PROBLEM DESCRIPTION
Your job is to report every line of the entries that has "Alejandra".

● ● ● ●

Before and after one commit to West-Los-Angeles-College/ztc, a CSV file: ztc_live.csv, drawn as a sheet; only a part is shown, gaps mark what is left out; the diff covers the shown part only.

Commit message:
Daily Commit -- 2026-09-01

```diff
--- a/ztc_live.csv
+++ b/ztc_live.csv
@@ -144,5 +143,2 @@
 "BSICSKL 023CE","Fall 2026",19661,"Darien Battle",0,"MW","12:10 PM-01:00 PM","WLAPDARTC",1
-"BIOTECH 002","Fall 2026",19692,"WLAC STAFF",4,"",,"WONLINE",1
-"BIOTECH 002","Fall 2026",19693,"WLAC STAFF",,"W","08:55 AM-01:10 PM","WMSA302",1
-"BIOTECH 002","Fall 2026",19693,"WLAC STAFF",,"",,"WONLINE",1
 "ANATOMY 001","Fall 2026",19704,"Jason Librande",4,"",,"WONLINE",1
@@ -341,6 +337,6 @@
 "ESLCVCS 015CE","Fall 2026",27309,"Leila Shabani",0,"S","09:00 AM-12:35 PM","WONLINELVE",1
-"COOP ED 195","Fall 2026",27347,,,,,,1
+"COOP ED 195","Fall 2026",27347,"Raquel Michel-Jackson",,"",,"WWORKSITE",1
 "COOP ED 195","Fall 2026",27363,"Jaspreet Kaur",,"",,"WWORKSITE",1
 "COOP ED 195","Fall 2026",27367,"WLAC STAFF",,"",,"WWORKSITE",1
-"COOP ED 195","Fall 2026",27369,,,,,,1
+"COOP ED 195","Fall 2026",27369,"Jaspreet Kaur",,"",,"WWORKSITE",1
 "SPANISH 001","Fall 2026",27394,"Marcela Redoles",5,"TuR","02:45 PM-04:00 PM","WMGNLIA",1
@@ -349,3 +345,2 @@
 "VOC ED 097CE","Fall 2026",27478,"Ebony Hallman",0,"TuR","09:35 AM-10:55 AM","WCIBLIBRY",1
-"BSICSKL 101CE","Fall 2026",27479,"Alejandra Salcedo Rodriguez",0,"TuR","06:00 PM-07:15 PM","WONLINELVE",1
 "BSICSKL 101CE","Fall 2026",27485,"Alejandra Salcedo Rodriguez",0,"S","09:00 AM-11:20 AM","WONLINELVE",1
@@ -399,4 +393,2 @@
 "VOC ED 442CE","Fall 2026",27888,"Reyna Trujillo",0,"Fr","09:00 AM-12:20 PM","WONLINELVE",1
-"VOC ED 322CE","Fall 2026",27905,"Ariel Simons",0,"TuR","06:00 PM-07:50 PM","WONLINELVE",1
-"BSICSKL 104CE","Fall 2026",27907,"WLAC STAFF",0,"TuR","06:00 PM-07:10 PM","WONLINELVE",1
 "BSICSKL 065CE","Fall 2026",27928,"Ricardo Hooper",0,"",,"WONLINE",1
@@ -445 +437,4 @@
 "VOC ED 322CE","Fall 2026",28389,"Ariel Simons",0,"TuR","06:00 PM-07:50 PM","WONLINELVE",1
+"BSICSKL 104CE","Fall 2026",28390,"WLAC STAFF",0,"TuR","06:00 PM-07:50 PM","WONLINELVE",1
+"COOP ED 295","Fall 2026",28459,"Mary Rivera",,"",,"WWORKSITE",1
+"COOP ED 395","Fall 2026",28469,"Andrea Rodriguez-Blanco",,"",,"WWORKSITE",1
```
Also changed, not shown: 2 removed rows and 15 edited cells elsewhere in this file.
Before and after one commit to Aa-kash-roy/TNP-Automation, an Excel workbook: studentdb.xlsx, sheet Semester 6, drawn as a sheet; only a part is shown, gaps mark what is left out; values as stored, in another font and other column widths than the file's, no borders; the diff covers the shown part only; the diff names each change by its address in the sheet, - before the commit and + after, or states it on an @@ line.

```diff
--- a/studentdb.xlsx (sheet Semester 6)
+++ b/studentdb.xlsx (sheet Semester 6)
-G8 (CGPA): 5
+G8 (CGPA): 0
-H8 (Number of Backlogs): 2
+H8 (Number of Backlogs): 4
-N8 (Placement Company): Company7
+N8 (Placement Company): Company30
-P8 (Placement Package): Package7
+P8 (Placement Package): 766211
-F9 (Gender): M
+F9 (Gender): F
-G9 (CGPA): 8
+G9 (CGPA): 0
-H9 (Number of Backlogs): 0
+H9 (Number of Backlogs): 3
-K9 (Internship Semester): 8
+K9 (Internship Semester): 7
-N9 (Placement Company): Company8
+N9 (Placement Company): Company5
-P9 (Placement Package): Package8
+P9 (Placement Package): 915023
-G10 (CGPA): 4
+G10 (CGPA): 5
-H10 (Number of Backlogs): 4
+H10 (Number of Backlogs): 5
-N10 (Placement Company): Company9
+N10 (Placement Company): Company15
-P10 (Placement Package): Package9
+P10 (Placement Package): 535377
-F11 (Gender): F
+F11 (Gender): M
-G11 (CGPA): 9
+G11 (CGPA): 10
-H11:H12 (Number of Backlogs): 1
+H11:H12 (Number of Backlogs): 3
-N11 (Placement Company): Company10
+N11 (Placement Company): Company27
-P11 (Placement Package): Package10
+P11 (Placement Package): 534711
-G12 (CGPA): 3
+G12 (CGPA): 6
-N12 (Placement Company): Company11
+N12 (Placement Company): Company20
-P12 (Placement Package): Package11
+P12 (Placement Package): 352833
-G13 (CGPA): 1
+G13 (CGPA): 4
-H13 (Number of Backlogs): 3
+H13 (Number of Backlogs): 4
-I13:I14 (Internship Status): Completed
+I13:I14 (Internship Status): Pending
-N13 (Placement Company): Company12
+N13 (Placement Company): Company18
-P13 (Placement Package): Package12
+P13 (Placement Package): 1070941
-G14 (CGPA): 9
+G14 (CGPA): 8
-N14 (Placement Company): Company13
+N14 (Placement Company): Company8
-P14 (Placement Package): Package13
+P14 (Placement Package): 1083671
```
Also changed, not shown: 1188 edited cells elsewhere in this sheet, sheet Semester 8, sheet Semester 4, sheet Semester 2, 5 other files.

● ● ● ●

REPLY TO THE EXERCISE
-"BSICSKL 101CE","Fall 2026",27479,"Alejandra Salcedo Rodriguez",0,"TuR","06:00 PM-07:15 PM","WONLINELVE",1
 "BSICSKL 101CE","Fall 2026",27485,"Alejandra Salcedo Rodriguez",0,"S","09:00 AM-11:20 AM","WONLINELVE",1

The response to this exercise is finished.